[[ Listed records open ]]
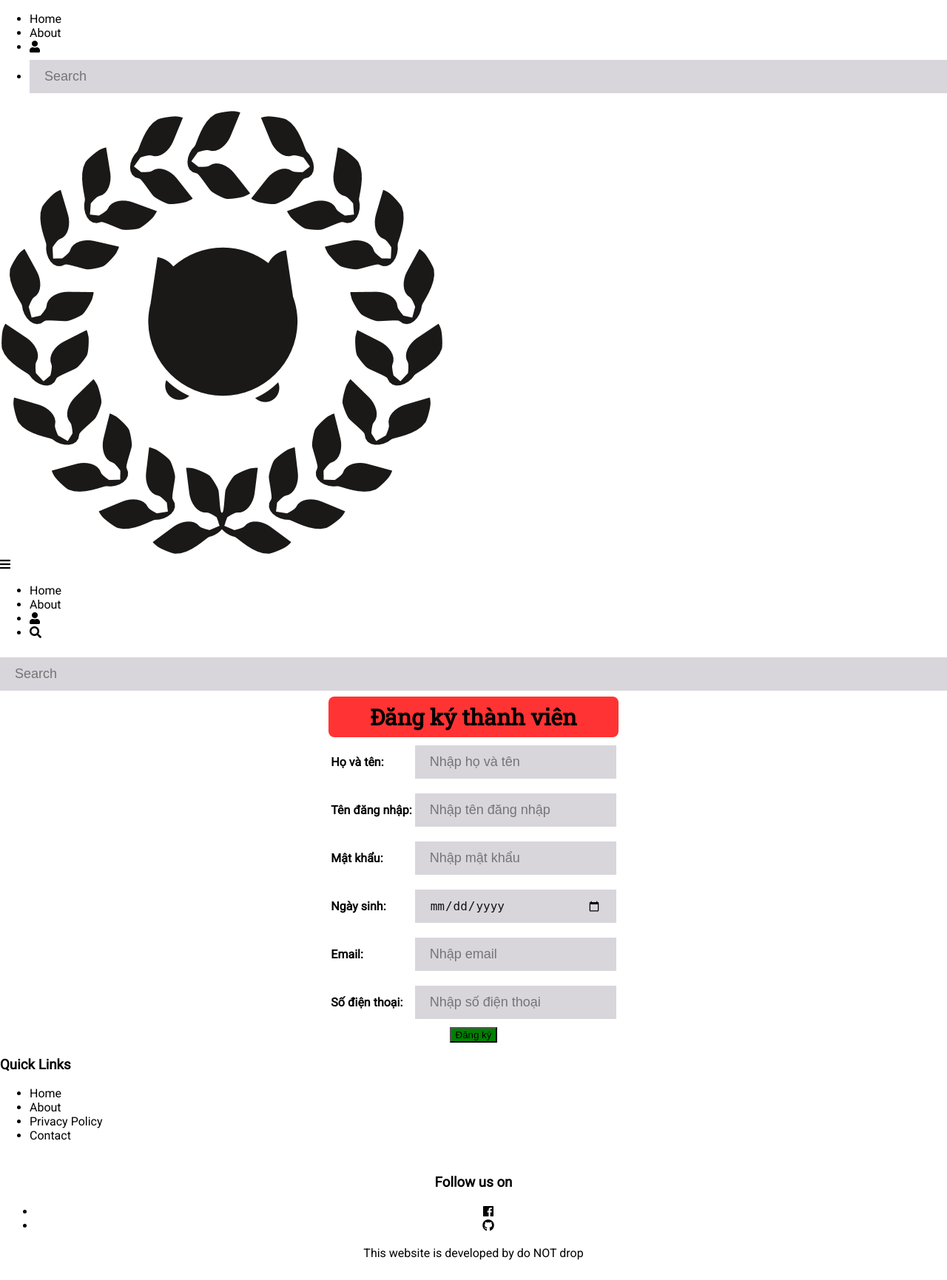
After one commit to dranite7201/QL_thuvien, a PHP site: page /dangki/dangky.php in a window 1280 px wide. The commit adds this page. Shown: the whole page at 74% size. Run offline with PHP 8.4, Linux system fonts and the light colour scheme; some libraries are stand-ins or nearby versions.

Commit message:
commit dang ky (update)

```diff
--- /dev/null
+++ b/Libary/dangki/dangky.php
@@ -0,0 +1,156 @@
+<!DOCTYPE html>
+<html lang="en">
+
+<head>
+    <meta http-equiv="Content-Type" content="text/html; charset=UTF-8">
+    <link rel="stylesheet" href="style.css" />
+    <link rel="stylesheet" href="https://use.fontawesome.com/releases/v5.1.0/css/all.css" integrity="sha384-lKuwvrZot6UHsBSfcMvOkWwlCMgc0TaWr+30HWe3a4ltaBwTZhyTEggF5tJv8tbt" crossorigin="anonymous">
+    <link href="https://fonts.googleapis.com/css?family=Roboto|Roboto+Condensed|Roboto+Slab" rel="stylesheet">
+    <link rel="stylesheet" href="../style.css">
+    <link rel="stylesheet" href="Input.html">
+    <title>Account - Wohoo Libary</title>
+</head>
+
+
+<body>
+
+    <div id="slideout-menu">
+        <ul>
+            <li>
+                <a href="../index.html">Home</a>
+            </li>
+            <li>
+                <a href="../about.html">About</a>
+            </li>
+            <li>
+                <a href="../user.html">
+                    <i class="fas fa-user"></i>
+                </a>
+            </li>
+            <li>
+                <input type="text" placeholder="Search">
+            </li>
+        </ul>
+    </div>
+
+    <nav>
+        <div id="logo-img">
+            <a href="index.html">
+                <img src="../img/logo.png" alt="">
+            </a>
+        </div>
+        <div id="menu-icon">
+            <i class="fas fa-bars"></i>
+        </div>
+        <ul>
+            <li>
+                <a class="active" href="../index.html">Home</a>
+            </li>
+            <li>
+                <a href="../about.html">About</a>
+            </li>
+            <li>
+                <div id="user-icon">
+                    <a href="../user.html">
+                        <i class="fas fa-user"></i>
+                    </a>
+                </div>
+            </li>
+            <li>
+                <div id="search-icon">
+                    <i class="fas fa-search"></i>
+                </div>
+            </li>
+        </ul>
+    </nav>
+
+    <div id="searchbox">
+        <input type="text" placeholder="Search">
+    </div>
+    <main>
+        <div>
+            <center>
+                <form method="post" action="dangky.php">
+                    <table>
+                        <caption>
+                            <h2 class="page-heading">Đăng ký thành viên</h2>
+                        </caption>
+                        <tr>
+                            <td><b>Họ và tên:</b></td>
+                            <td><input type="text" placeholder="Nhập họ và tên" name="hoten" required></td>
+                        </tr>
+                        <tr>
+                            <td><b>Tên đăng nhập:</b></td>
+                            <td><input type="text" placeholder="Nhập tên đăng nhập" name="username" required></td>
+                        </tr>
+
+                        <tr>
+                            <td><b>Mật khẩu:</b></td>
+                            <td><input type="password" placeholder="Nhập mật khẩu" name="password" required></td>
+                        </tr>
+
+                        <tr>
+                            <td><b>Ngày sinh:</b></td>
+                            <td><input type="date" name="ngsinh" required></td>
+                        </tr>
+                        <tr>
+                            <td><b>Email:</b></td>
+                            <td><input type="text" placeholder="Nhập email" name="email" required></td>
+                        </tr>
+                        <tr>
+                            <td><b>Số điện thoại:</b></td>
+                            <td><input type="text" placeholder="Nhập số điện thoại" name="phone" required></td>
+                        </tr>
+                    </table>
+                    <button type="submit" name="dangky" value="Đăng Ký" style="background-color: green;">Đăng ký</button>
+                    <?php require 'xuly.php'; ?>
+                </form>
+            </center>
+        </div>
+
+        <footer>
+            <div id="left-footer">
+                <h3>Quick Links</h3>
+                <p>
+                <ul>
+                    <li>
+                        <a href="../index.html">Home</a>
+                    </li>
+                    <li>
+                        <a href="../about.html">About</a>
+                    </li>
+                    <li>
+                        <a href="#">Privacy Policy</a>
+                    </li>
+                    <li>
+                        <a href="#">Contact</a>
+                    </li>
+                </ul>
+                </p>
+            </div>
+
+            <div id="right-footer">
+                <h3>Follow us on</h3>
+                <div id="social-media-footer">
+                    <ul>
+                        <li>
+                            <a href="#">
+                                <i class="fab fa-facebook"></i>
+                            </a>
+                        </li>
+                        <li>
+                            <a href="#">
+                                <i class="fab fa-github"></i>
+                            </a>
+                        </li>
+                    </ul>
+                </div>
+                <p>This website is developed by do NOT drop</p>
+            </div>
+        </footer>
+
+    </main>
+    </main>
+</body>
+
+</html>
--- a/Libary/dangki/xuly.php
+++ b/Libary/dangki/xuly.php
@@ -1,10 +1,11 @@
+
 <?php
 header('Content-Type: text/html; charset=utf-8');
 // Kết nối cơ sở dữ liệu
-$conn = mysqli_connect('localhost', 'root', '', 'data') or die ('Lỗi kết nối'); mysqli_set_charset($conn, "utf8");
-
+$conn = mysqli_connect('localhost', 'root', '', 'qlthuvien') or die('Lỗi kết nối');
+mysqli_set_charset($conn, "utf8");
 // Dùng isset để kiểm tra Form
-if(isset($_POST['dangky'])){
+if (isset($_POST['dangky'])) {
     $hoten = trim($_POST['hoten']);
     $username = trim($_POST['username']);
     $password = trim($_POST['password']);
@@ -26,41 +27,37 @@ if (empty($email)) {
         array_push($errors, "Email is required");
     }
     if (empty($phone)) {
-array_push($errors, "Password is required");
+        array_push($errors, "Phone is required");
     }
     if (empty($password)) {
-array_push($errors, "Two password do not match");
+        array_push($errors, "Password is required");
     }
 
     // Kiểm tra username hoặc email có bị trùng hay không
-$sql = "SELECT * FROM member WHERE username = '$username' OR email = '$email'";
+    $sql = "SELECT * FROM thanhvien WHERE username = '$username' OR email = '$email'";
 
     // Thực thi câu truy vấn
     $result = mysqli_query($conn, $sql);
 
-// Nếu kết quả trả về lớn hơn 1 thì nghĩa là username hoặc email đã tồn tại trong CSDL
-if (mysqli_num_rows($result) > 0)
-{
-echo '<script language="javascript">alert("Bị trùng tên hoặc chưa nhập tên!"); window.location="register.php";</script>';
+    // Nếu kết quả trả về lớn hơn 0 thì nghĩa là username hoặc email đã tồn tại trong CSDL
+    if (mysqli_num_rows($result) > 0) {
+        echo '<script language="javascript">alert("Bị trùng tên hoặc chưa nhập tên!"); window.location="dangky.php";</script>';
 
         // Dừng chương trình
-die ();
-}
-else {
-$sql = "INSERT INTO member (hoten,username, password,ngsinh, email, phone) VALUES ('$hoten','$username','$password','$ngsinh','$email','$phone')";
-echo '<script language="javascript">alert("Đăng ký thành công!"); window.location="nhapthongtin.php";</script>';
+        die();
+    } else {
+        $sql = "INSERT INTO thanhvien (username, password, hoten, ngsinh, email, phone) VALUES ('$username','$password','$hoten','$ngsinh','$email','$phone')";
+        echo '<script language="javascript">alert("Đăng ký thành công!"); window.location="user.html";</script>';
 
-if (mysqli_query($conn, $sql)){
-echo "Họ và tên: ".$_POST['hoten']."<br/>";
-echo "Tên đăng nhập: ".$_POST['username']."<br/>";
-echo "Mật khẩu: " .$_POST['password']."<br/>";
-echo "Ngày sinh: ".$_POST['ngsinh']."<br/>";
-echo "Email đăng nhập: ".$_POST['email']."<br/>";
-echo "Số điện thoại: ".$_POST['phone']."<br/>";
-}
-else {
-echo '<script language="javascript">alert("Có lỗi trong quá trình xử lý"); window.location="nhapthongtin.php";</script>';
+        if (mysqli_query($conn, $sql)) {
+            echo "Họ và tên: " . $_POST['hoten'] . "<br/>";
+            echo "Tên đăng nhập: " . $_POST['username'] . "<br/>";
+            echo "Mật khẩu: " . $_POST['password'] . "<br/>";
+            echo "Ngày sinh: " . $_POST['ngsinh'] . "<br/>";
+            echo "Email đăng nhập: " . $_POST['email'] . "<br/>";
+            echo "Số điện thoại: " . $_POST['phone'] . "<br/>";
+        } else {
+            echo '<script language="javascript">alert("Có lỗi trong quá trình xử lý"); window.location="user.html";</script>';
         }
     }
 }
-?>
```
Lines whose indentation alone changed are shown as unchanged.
[[ Listed records closed ]]
[[ Listed records open ]]
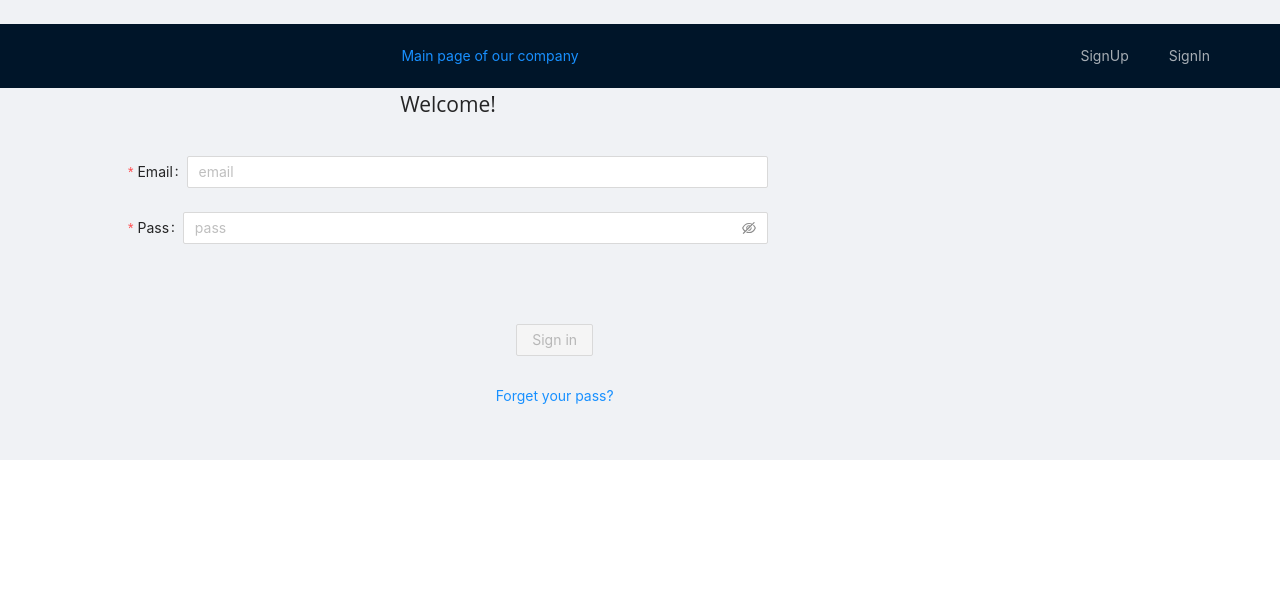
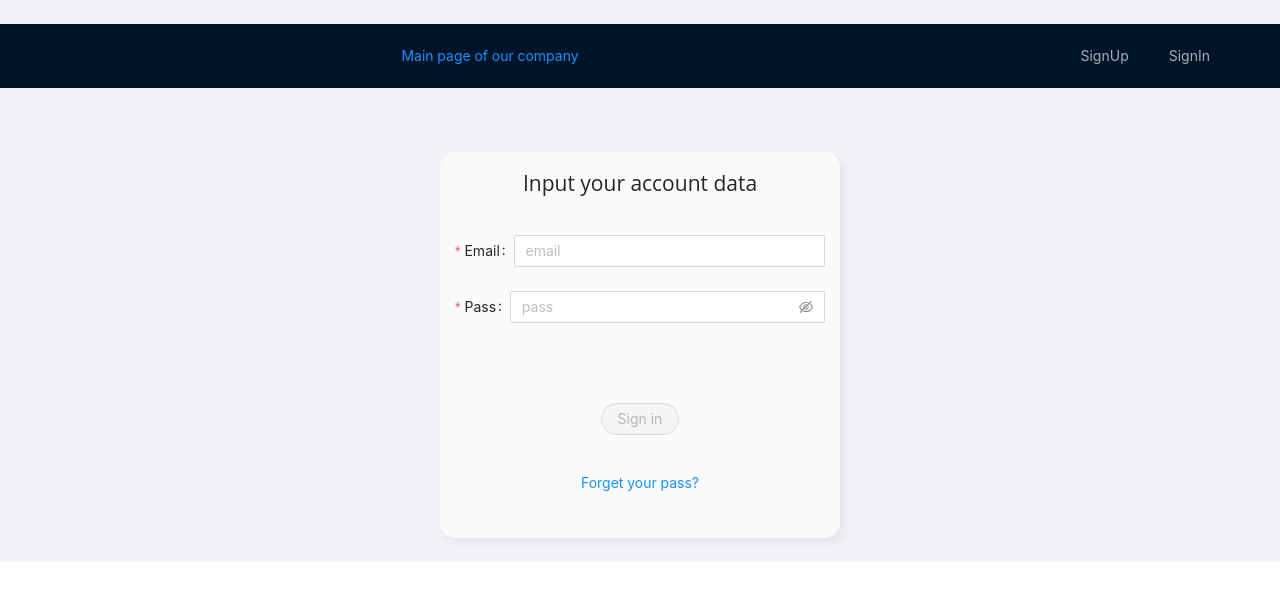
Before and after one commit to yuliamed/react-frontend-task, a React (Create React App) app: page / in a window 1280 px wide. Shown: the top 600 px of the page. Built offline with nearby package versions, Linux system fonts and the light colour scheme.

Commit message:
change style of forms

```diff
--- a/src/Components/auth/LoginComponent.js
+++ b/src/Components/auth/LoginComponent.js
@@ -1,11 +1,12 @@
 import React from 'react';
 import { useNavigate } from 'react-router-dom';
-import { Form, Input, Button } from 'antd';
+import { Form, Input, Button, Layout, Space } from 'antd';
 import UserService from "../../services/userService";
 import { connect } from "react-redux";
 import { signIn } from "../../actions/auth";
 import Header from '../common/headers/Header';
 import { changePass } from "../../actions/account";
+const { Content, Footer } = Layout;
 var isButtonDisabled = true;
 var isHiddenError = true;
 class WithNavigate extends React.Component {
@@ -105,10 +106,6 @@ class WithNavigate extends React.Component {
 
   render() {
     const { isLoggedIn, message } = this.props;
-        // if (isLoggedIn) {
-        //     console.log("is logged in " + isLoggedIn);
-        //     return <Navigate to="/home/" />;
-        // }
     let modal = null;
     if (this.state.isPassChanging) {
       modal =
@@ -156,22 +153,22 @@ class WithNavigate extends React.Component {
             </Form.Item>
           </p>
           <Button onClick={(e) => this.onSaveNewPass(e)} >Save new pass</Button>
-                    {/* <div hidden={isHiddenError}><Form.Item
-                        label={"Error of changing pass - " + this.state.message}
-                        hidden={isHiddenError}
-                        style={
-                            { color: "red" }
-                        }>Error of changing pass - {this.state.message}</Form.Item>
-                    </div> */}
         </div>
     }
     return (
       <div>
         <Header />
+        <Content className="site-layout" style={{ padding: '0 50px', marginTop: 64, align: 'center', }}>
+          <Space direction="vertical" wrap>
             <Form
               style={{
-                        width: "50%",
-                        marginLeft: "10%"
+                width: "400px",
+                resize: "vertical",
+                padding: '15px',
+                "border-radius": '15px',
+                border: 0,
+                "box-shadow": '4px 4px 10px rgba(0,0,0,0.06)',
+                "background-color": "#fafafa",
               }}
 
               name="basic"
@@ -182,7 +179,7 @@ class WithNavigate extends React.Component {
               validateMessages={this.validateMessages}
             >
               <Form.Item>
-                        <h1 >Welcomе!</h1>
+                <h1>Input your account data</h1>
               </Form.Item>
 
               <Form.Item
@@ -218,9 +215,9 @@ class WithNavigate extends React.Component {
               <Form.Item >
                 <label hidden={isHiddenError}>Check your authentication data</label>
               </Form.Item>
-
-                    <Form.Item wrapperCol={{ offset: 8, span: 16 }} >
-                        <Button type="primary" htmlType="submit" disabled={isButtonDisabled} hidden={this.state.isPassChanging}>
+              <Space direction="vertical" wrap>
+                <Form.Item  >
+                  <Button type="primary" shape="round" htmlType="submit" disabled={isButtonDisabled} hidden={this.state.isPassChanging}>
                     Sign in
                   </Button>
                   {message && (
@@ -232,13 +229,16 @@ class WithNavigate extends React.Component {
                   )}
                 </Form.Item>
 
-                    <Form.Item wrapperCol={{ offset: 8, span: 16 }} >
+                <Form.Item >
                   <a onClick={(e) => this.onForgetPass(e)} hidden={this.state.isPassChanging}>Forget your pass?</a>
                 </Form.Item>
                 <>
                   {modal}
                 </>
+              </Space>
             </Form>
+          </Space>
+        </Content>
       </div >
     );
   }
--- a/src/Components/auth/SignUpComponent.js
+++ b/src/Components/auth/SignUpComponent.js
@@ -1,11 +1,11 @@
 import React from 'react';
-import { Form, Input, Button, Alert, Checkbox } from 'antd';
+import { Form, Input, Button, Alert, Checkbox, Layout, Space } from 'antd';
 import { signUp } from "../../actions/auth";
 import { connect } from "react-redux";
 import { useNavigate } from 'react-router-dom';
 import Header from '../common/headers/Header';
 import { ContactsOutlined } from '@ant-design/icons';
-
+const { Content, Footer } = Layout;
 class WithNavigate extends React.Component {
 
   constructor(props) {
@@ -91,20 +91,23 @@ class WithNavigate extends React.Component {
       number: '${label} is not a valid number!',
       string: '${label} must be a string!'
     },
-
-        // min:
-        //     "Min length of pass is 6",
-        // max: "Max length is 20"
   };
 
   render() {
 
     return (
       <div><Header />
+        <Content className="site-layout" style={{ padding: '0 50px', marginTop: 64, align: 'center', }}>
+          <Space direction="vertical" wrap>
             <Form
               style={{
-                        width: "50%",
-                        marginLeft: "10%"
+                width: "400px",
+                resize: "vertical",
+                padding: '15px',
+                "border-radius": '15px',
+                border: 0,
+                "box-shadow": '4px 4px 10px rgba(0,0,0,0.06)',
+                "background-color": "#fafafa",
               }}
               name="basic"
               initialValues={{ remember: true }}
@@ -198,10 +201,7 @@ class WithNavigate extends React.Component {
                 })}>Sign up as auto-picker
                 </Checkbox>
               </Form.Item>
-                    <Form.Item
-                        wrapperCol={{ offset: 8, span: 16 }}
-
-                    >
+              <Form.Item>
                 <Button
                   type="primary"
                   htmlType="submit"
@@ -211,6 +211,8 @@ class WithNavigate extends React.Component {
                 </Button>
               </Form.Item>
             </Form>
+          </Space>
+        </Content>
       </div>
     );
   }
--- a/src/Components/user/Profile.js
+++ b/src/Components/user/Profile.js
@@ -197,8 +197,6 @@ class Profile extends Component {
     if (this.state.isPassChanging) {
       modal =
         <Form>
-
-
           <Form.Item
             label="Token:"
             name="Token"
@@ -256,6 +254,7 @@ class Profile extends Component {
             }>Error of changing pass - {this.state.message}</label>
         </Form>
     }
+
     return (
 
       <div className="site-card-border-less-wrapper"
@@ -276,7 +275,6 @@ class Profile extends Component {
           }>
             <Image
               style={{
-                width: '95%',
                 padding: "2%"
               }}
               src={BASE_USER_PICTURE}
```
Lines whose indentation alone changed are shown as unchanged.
[[ Listed records closed ]]
The word "hoten" occurs on certain lines of the material; count those lines and respond with the number only.

Solution to the exercise: 6